Mobile networks in tower-sharing deal

[Image]MTN and Cell C have sold towers to the
American Tower Corporation for almost
R6-billion in total.
(Image: MediaClubSouthAfrica.com. For
more free photos, visit the image library)

[Image] Lars Reichelt, Cell C CEO, says the deal
with ATC will help the network enhance
its service quality and coverage.
(Image: Bongani Nkosi)   

MEDIA CONTACTS
Pearl Majola
MTN Group
+27 11 912 3000
• Binita Jhina
Media manager, Cell C
+27 11 324 8352

RELATED ARTICLES
Telkom teams up with AT&T
High-speed internet from Cell C
Telkom mobile to launch soon
Cheaper internet for South Africa

Shamin Chibba

Two of South Africa’s leading mobile networks have struck multi-billion deals with Boston-based American Tower Corporation (ATC) for the sale of thousands of mobile towers.

ATC, a tower operator that owns about 33 000 communications sites in seven countries, has reached agreements with both Cell C and MTN within a matter of a month.

In November, Cell C agreed to sell their towers to ATC in a deal worth an estimated R2.97-billion ($431-million) while earlier in December MTN announced they are to jointly establish a tower holding company with the multinational organisation in sub-Saharan Africa. The venture, called TowerCo Ghana, is said to be worth about R2.95-billion ($428-million).

ATC chair Jim Taiclet described South Africa as a compelling investment opportunity for his company.

“There is strong demand for voice and advanced wireless data services.
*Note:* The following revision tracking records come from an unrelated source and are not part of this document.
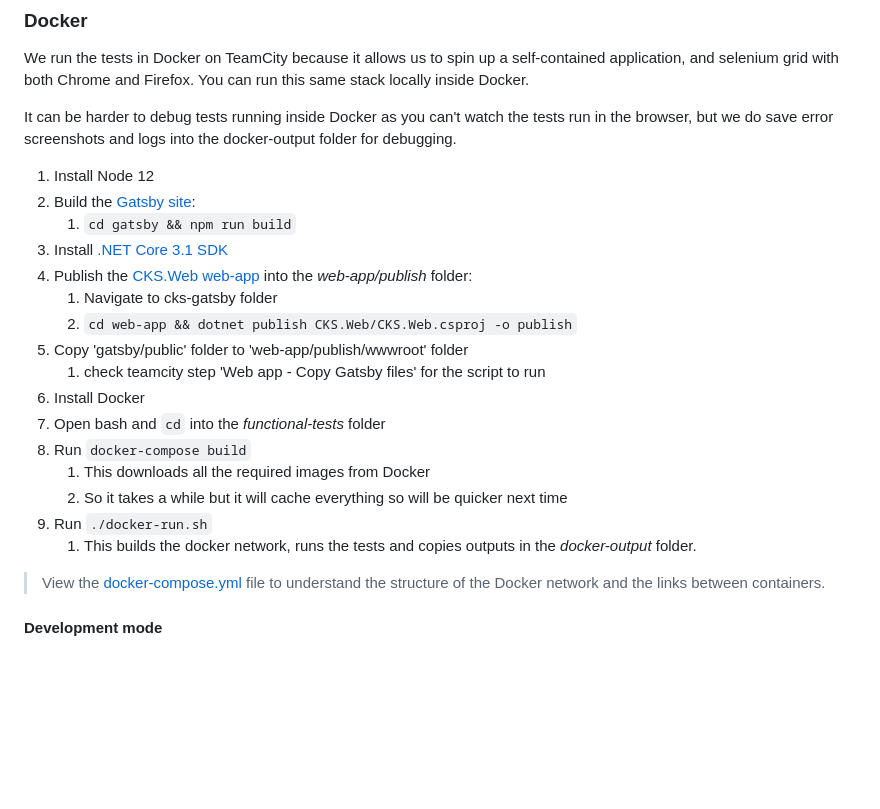
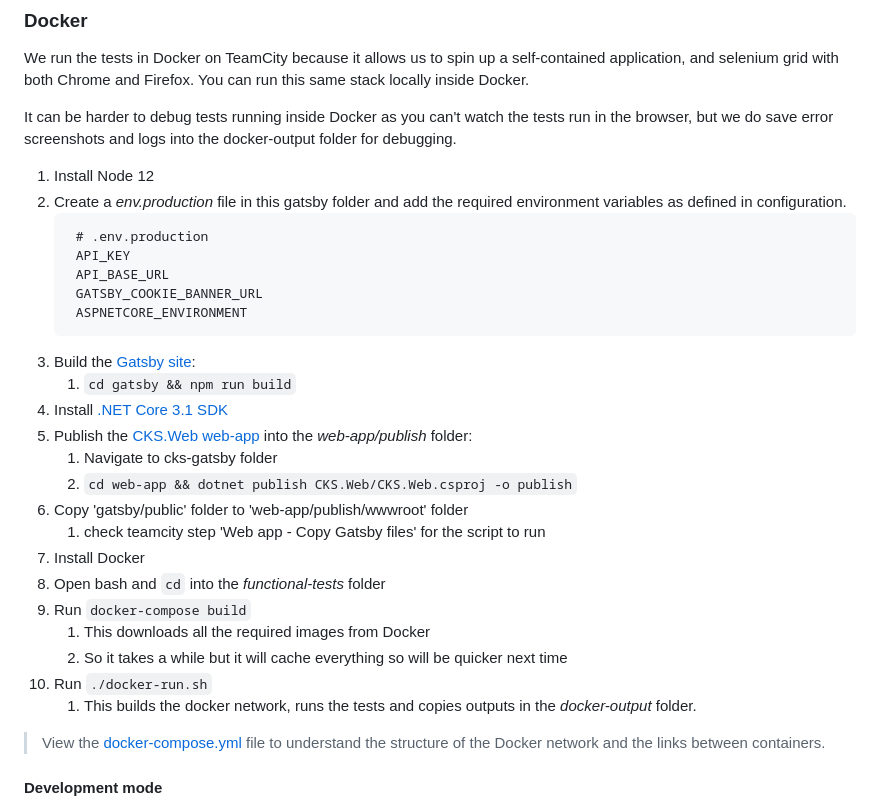
Before and after one commit to nice-digital/cks-gatsby, a Markdown page: functional-tests/README.md, the part around the change. GitHub-like rendering; blank space fills up the shorter version.

Commit message:
CKS-738 another  update to ReadMe document

````diff
--- a/functional-tests/README.md
+++ b/functional-tests/README.md
@@ -91,21 +91,29 @@ We run the tests in Docker on TeamCity because it allows us to spin up a self-co
 It can be harder to debug tests running inside Docker as you can't watch the tests run in the browser, but we do save error screenshots and logs into the docker-output folder for debugging.
 
 1. Install Node 12
-2. Build the [Gatsby site](../gatsby/):
+2. Create a _env.production_ file in this gatsby folder and add the required environment variables as defined in configuration.
+   ```
+   	# .env.production
+   	API_KEY
+   	API_BASE_URL
+   	GATSBY_COOKIE_BANNER_URL
+   	ASPNETCORE_ENVIRONMENT
+   ```
+3. Build the [Gatsby site](../gatsby/):
    1. `cd gatsby && npm run build`
-3. Install [.NET Core 3.1 SDK](https://dotnet.microsoft.com/download)
-4. Publish the [CKS.Web web-app](../web-app/) into the _web-app/publish_ folder:
+4. Install [.NET Core 3.1 SDK](https://dotnet.microsoft.com/download)
+5. Publish the [CKS.Web web-app](../web-app/) into the _web-app/publish_ folder:
    1. Navigate to cks-gatsby folder
    2. `cd web-app && dotnet publish CKS.Web/CKS.Web.csproj -o publish`
-5. Copy 'gatsby/public' folder to 'web-app/publish/wwwroot' folder
+6. Copy 'gatsby/public' folder to 'web-app/publish/wwwroot' folder
    1. check teamcity step 'Web app - Copy Gatsby files' for the script to run
-6. Install Docker
-7. Open bash and `cd` into the _functional-tests_ folder
-8. Run `docker-compose build`
+7. Install Docker
+8. Open bash and `cd` into the _functional-tests_ folder
+9. Run `docker-compose build`
    1. This downloads all the required images from Docker
    2. So it takes a while but it will cache everything so will be quicker next time
-9. Run `./docker-run.sh`
-   1. This builds the docker network, runs the tests and copies outputs in the _docker-output_ folder.
+10. Run `./docker-run.sh`
+    1. This builds the docker network, runs the tests and copies outputs in the _docker-output_ folder.
 
 > View the [docker-compose.yml](docker-compose.yml) file to understand the structure of the Docker network and the links between containers.
 
````
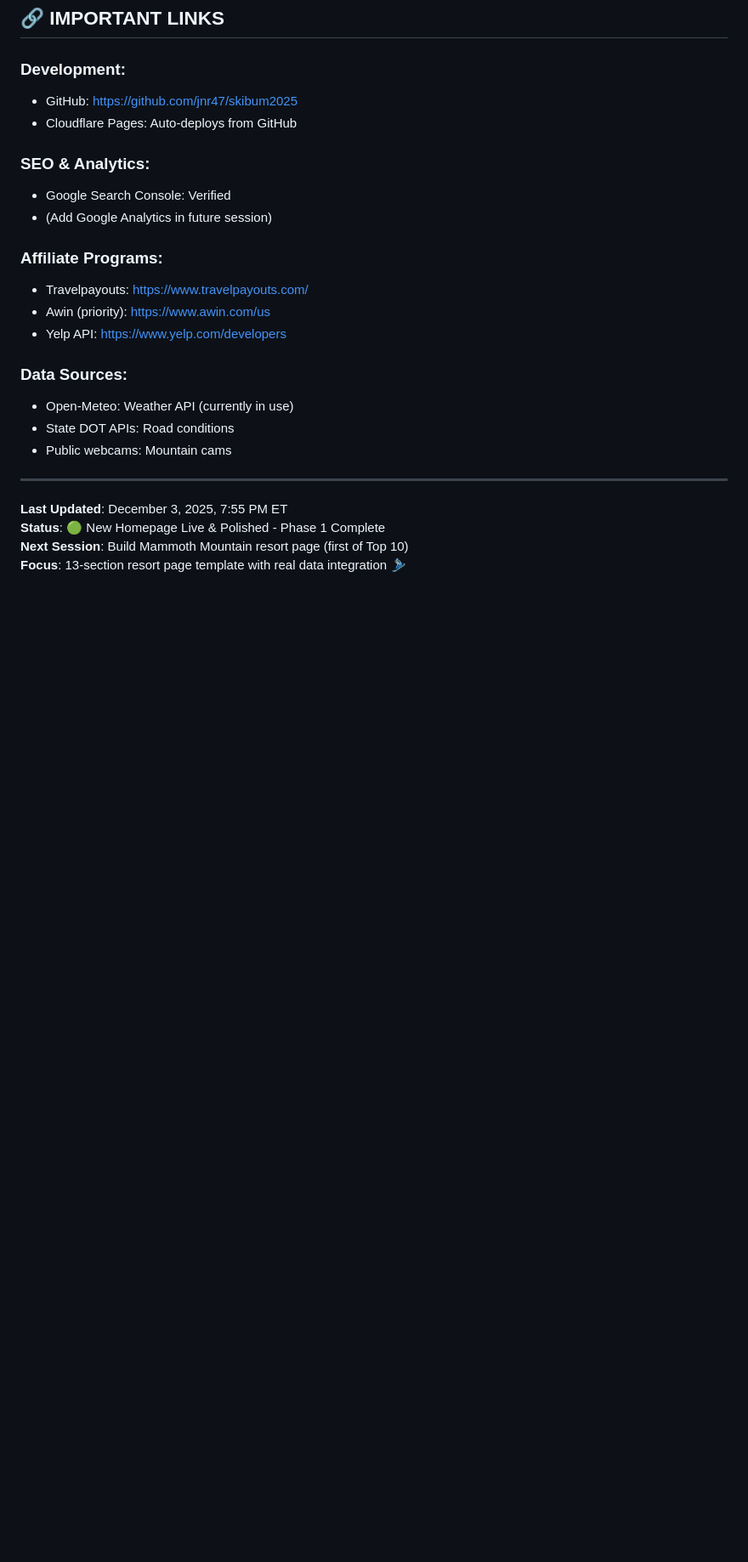
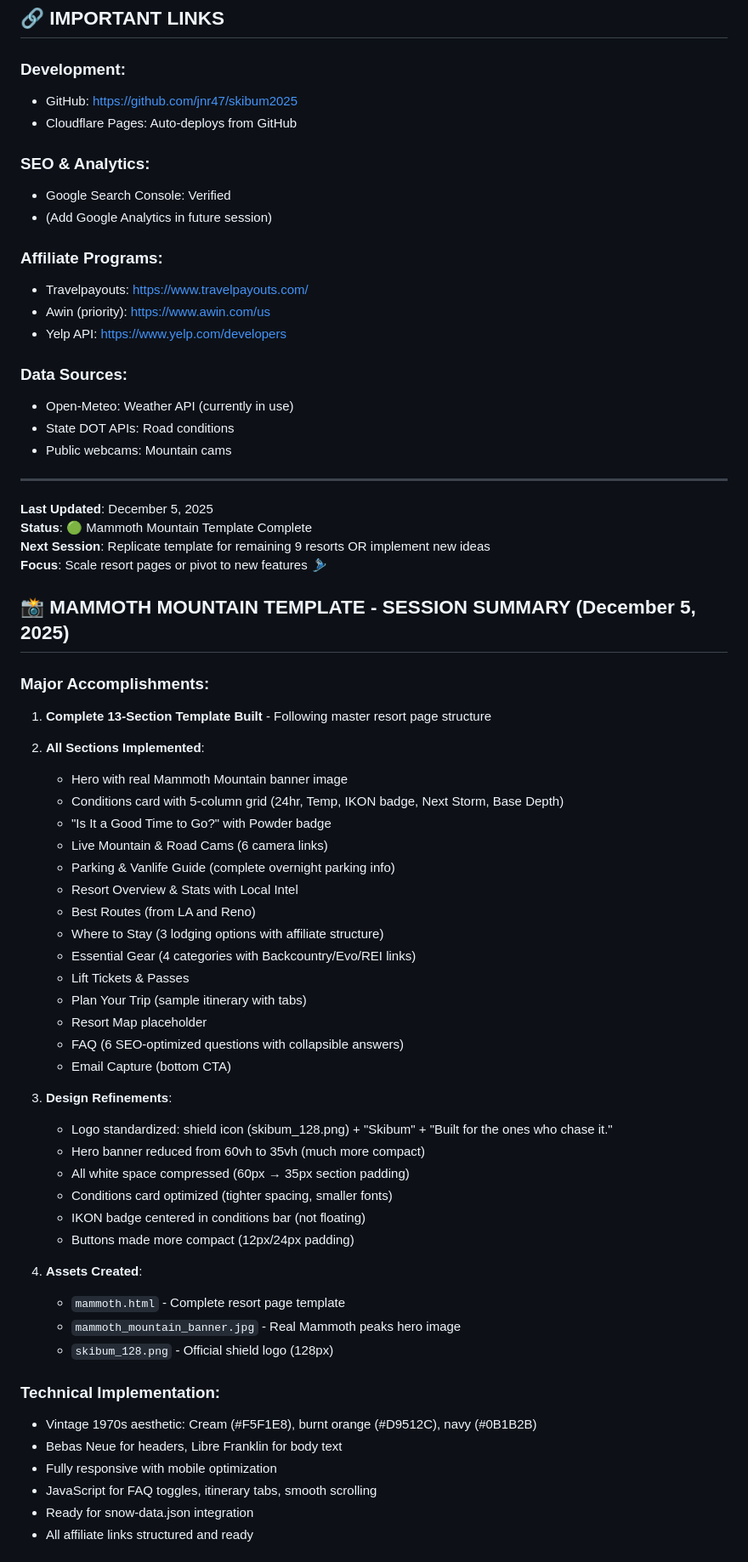
Before and after one commit to jnr47/skibum2025, a Markdown page: PROJECT.md, the part around the change printed below. Shown: that part at 85% size. Drawn GitHub-style; blank space fills up the shorter version.

```diff
--- a/PROJECT.md
+++ b/PROJECT.md
@@ -426,7 +460,49 @@ skibum2025/
 
 ---
 
-**Last Updated**: December 3, 2025, 7:55 PM ET
-**Status**: 🟢 New Homepage Live & Polished - Phase 1 Complete
-**Next Session**: Build Mammoth Mountain resort page (first of Top 10)
-**Focus**: 13-section resort page template with real data integration 🎿
+**Last Updated**: December 5, 2025
+**Status**: 🟢 Mammoth Mountain Template Complete
+**Next Session**: Replicate template for remaining 9 resorts OR implement new ideas
+**Focus**: Scale resort pages or pivot to new features 🎿
+
+## 📸 MAMMOTH MOUNTAIN TEMPLATE - SESSION SUMMARY (December 5, 2025)
+
+### Major Accomplishments:
+1. **Complete 13-Section Template Built** - Following master resort page structure
+2. **All Sections Implemented**:
+   - Hero with real Mammoth Mountain banner image
+   - Conditions card with 5-column grid (24hr, Temp, IKON badge, Next Storm, Base Depth)
+   - "Is It a Good Time to Go?" with Powder badge
+   - Live Mountain & Road Cams (6 camera links)
+   - Parking & Vanlife Guide (complete overnight parking info)
+   - Resort Overview & Stats with Local Intel
+   - Best Routes (from LA and Reno)
+   - Where to Stay (3 lodging options with affiliate structure)
+   - Essential Gear (4 categories with Backcountry/Evo/REI links)
+   - Lift Tickets & Passes
+   - Plan Your Trip (sample itinerary with tabs)
+   - Resort Map placeholder
+   - FAQ (6 SEO-optimized questions with collapsible answers)
+   - Email Capture (bottom CTA)
+
+3. **Design Refinements**:
+   - Logo standardized: shield icon (skibum_128.png) + "Skibum" + "Built for the ones who chase it."
+   - Hero banner reduced from 60vh to 35vh (much more compact)
+   - All white space compressed (60px → 35px section padding)
+   - Conditions card optimized (tighter spacing, smaller fonts)
+   - IKON badge centered in conditions bar (not floating)
+   - Buttons made more compact (12px/24px padding)
+
+4. **Assets Created**:
+   - `mammoth.html` - Complete resort page template
+   - `mammoth_mountain_banner.jpg` - Real Mammoth peaks hero image
+   - `skibum_128.png` - Official shield logo (128px)
+
+### Technical Implementation:
+- Vintage 1970s aesthetic: Cream (#F5F1E8), burnt orange (#D9512C), navy (#0B1B2B)
+- Bebas Neue for headers, Libre Franklin for body text
+- Fully responsive with mobile optimization
+- JavaScript for FAQ toggles, itinerary tabs, smooth scrolling
+- Ready for snow-data.json integration
+- All affiliate links structured and ready
+
```
Also changed, not shown: other parts of PROJECT.md (+70 -15 lines).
In addition, our newly established presence in South Africa will provide us with a platform for our future growth in the region,” he said.

MTN reduces infrastructure costs

According to the MTN Group’s website, the transaction involved the sale of over 1 800 of MTN Ghana’s existing sites to TowerCo Ghana.

It was agreed that a wholly owned ATC subsidiary would hold a 51% stake – about R1.5-billion ($218-million) – while an MTN Group subsidiary would own 49%.

It is expected that TowerCo Ghana will construct a further 400 sites for MTN Ghana and other operators over the next five years.

Taiclet believes the holding company is well placed to take advantage of the market in the West African country.

“Creating an independent tower company in Ghana reflects the execution of our strategy to invest in selected African markets with strong wireless growth potential and a positive investment climate,” he said.

President of the MTN Group, Phuthuma Nhleko, said sharing infrastructure makes sense for his company as they have been looking to reduce both roll-out and operating costs.

“We have already established a good working relationship with the [ATC] team who have demonstrated their extensive experience in operating towers in both the developed world and in emerging markets,” said Nhleko.

Cell C enhancing their quality

A report on Cell C’s website says that the deal included the sale of 1 400 of their existing towers to ATC as well as 1 800 additional towers that are either under construction or will be constructed in the next two years.

The sale for the existing towers is expected to conclude by early 2011.

Cell C CEO Lars Reichelt said the transaction was a strategic move for the company.

“This allows us to realise the value embedded in our passive infrastructure. We believe our relationship with American Tower will enable us to further enhance the quality and coverage of our network.”

It was confirmed that Cell C would be the anchor tenant on each of the towers being purchased.